TASK OBJECTIVE
Below are records; work out how many of their lines contain "data" and give only that number.

++++++++++++++++++++

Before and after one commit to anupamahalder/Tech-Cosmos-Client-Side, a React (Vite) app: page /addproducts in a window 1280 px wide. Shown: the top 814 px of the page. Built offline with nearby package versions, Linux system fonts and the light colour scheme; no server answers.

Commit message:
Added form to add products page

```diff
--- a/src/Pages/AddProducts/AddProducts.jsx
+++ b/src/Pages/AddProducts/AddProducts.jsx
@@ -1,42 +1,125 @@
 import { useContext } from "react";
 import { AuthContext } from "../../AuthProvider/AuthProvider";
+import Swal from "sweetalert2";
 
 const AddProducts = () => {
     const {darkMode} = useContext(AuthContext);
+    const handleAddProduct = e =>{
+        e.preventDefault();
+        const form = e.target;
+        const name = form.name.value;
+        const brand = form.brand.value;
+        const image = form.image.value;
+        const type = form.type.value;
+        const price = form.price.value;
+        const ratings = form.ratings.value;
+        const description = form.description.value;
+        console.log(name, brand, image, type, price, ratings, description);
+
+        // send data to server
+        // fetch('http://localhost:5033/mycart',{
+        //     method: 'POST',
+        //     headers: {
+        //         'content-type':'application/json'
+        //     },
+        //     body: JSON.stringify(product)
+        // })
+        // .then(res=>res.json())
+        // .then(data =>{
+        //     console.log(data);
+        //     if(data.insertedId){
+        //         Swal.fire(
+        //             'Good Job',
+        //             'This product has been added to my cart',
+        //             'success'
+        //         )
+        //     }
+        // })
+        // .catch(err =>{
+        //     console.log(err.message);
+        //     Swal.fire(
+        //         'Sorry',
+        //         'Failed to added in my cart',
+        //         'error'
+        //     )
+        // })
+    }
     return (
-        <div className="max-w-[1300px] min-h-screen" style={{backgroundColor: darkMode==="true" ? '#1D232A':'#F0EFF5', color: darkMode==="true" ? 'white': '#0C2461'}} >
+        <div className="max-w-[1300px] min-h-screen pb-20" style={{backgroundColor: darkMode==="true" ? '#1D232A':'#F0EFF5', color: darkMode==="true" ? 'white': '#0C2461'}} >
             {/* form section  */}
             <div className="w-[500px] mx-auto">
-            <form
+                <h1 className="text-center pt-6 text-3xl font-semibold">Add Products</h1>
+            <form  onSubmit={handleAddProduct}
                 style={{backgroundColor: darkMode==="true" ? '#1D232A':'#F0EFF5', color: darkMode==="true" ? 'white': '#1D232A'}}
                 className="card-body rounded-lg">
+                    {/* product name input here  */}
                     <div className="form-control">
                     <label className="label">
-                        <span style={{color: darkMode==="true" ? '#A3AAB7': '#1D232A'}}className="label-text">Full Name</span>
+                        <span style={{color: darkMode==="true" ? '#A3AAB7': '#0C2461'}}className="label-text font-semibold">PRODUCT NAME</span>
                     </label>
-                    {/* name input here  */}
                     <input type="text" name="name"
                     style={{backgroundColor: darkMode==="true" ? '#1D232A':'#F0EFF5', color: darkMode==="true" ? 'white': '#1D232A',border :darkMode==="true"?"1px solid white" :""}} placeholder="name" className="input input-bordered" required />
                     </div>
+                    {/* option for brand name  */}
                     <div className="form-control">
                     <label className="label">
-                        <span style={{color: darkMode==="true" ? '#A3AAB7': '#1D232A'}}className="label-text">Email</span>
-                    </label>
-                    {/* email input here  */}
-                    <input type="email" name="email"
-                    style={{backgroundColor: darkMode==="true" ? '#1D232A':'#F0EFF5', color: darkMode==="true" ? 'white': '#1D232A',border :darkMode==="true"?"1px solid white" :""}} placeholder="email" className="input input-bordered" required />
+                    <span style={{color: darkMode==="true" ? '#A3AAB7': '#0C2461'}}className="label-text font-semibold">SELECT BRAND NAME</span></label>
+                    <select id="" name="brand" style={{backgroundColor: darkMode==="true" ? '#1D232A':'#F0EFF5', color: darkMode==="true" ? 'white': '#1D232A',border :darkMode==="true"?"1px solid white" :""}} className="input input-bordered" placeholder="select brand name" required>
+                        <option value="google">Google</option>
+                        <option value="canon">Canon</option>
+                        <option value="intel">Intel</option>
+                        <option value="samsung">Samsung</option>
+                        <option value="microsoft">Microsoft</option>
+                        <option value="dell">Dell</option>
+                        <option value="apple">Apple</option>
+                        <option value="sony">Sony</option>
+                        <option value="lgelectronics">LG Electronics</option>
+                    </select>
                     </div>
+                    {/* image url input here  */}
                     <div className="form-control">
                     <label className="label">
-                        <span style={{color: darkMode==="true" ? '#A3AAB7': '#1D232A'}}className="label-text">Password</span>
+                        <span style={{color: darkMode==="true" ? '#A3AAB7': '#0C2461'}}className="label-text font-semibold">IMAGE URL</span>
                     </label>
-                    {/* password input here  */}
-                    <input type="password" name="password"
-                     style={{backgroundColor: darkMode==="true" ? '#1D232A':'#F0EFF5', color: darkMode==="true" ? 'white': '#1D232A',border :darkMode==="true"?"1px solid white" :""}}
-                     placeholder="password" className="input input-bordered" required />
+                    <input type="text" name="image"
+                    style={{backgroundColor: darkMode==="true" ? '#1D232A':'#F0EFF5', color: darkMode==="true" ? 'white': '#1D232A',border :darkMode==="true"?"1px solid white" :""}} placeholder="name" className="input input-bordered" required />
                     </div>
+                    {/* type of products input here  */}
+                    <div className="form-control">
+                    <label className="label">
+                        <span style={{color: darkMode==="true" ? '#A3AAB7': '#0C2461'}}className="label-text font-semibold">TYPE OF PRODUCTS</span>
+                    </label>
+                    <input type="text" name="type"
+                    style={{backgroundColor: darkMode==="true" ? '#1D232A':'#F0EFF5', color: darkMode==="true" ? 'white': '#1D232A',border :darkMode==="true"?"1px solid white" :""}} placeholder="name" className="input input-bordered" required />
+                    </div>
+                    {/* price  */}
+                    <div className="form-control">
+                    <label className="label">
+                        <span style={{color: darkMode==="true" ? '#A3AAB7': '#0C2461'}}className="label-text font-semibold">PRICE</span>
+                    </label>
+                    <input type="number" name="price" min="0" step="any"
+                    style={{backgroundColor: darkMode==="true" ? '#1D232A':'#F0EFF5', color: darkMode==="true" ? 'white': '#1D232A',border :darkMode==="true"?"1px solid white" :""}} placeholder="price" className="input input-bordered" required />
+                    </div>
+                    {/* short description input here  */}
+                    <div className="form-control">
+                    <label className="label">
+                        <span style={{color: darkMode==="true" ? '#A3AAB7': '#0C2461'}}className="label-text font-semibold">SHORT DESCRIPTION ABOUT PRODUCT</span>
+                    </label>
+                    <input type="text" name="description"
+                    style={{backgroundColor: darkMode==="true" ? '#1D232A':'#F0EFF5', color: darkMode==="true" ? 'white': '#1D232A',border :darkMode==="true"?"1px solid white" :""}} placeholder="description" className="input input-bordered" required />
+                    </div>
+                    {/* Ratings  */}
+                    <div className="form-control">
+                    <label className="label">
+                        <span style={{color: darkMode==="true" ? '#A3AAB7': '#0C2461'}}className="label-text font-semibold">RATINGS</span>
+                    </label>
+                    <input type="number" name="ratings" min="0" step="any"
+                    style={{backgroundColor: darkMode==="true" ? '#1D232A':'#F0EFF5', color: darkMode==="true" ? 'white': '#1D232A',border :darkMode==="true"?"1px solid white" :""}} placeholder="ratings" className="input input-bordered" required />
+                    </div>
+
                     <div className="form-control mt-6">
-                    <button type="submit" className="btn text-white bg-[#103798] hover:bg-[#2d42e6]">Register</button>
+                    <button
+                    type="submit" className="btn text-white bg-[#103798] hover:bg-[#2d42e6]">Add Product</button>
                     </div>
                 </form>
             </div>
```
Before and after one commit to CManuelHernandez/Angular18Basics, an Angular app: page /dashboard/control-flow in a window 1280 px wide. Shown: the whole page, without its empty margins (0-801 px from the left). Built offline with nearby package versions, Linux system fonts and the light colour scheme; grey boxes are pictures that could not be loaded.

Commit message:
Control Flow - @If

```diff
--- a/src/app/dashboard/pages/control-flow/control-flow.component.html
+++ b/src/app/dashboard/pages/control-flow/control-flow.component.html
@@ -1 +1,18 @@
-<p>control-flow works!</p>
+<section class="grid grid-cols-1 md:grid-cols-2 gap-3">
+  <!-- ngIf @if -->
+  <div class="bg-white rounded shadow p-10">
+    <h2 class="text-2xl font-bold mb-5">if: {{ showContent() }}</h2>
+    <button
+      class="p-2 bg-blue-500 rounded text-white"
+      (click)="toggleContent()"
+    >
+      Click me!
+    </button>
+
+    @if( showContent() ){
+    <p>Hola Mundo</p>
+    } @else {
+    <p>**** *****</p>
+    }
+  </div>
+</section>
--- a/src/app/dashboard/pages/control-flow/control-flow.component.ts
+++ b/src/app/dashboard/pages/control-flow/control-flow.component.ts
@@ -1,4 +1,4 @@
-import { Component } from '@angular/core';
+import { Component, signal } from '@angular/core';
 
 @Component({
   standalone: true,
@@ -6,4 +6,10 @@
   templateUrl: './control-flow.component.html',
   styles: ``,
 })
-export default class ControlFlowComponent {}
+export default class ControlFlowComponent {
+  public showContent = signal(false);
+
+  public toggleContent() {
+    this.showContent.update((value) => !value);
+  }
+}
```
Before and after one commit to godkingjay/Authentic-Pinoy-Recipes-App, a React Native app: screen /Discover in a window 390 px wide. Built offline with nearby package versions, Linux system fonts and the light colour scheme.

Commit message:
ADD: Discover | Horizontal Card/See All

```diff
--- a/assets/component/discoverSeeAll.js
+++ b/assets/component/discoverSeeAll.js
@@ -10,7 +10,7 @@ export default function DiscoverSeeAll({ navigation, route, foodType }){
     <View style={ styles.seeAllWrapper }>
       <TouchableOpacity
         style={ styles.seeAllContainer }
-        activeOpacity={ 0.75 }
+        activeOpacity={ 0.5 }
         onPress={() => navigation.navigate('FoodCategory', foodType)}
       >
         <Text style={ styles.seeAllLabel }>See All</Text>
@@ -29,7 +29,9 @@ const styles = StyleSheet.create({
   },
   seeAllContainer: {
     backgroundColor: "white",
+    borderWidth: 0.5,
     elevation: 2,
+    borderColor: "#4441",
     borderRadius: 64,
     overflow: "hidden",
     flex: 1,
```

++++++++++++++++++++

ANSWER FOR THE TASK
4